8:56 pm, October 23, 2006

Blogger parburypolitica said...

I have decided to support Cruddas in the deputy leadership election unlike Luke. Essentially I see him as being able to deliver the change that the party needs and I think separating being DPM and deputy party leader is something of a masterstroke that'll flummox the cabinet wannabe's

But if you want my reasoning in more detail try this post on my blog at 1300 words it's a little long for comments


5:42 pm, October 25, 2006

Anonymous Matthew Hall said...

People outside London and the South East are concerned about genuinely different things.

The three big issues that you mention; Crime, immigration and terrorism are, here in the North East, obviously a concern, however they are inflated here because our televisions happen to be linked to the national stations. Gun Crime for example is not really an issue but is talked about because it is a London (Manchester and Birmingham) problem. Crime is an issue, but again I feel very much overblown by the London-centric nature of politics. Support the police to do their job, inspire civic responsibility, but it shouldn’t be made the number one issue at all times

Terrorism is a concern, but the likelihood of Hartlepool Town centre being attacked are pretty slim and people are aware of this, and in terms of non-EU immigration, there really isn’t an issue. What is needed is politics that inspires rather than frightens people. Don’t be soft but if the future of Labour politics lies in horror premonitions about a doomed future, people become insecure, not inspired. Concentrating on things that make people fearful rather than hopeful is a toxic not a potent force.

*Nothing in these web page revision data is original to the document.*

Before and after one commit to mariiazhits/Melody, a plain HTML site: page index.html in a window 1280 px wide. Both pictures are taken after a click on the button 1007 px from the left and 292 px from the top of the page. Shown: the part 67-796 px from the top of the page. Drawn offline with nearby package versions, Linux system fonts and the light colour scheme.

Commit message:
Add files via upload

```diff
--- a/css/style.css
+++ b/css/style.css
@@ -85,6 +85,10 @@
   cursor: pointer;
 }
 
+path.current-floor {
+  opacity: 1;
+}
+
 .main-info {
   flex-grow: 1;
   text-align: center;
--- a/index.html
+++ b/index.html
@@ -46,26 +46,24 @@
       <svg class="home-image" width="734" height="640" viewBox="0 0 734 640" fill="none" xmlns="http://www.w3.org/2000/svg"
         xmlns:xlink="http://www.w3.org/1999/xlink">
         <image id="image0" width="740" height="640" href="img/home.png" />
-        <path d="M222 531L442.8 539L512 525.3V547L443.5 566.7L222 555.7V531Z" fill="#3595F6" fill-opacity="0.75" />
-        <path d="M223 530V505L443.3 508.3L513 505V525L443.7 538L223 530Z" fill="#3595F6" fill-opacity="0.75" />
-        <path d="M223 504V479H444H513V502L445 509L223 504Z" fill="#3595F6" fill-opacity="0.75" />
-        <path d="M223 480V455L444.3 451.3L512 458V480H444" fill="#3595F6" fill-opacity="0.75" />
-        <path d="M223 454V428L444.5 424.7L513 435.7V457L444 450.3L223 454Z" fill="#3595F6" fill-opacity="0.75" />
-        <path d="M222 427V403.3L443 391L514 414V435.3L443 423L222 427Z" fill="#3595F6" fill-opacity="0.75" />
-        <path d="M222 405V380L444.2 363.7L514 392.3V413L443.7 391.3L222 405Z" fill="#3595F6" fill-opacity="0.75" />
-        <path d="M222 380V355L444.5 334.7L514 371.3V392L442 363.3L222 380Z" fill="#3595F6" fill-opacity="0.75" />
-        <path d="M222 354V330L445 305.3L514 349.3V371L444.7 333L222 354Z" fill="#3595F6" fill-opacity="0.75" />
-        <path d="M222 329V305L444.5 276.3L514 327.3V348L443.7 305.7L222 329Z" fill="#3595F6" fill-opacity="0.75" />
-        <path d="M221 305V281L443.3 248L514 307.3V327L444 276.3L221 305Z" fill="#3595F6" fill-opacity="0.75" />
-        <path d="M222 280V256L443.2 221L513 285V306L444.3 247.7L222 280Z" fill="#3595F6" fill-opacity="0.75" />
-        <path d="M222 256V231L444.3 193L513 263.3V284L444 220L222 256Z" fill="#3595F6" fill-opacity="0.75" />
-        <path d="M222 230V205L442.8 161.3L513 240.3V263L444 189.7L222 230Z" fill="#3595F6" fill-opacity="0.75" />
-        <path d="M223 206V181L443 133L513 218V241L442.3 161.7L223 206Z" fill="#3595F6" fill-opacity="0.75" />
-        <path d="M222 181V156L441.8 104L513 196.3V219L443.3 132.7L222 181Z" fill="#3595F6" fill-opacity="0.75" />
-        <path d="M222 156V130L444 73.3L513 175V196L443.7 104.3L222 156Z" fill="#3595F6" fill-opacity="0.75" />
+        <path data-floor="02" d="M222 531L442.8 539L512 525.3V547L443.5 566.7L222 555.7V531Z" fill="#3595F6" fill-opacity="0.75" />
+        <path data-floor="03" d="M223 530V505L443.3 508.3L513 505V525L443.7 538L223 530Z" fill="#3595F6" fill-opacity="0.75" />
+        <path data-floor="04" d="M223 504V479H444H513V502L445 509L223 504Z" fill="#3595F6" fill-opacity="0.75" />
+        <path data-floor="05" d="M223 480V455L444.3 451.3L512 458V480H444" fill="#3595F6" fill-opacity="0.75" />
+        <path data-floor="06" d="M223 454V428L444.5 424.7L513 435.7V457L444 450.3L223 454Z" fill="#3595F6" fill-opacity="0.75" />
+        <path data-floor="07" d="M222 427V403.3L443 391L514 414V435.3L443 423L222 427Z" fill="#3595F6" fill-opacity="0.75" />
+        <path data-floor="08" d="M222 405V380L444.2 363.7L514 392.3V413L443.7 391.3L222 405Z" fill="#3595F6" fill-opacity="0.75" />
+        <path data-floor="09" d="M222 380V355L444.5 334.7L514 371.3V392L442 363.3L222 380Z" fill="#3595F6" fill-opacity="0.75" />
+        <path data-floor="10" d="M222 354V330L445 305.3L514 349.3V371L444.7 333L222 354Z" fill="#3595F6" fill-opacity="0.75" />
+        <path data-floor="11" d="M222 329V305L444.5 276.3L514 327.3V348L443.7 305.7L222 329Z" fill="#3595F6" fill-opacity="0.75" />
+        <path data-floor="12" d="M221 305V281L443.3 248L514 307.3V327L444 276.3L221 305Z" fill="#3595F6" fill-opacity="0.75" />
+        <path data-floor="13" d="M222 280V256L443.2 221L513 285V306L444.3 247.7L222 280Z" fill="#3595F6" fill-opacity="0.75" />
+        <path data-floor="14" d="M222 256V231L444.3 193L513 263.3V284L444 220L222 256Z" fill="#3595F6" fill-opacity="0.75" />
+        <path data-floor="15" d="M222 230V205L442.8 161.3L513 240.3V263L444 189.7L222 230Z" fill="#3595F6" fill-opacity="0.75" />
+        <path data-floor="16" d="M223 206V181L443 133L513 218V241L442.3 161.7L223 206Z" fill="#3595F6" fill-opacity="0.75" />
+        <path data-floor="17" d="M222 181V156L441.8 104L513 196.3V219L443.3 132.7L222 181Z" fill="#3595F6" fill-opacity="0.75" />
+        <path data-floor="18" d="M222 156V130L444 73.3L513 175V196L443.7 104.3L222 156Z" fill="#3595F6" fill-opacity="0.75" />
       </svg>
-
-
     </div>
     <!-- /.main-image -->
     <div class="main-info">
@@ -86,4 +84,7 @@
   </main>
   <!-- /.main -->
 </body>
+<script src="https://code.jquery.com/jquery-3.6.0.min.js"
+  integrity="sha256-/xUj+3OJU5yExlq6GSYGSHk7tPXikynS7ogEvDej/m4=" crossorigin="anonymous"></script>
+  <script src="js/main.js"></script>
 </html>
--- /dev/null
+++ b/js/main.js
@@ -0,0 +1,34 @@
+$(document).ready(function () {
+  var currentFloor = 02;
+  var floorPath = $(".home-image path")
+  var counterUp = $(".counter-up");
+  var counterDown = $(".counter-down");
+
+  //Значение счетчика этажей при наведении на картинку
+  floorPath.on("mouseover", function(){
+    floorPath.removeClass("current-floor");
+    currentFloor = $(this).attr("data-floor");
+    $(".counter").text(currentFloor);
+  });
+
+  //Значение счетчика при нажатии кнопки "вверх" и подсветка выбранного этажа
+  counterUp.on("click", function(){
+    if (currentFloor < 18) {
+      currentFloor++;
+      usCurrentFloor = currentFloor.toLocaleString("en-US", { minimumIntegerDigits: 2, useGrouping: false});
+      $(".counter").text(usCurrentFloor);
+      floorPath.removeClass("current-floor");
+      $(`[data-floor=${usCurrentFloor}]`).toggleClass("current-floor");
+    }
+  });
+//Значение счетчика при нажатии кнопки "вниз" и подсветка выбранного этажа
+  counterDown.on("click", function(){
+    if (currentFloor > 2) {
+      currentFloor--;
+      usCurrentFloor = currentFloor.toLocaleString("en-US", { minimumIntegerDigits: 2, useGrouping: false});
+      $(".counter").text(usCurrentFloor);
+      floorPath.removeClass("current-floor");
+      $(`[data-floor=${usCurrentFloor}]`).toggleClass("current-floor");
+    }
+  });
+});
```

The problem with EU enlargement, which I see as different from the immigration that has been traditionally on the agenda, is that it is either argued as a massive economic advantage, or as a deluge of foreigners. I see it as neither. I think we should begin to acknowledge that it benefits a lot of us, but the skilled and unskilled working class are being disadvantaged economically in many areas. Tradesman across the country are being undercut and are losing money and if this is not addressed by targeting employers and supporting union expansion into this area then the right wing will have a wealth of bitter people to pick off. It is furthermore insulting to the working class to consistently hear that the jobs being filled are the jobs “That British people won’t do”. This simply is not true and is propaganda that has been oozing from employers and businesses.

So an optimistic agenda around workplace and union rights, training and stable employment for working class people, modern manufacturing, employer and business responsibility and public services, as well as remaining strong but not obsessed on security is an approach to re-energise politics, draw people back into it, make them less fearful and more hopeful and inspire the party to see off Cameron.

2:20 pm, October 27, 2006


Post a Comment

Links to this post:

Create a Link

<< Home

Free Hit Counters
OfficeDepot Discount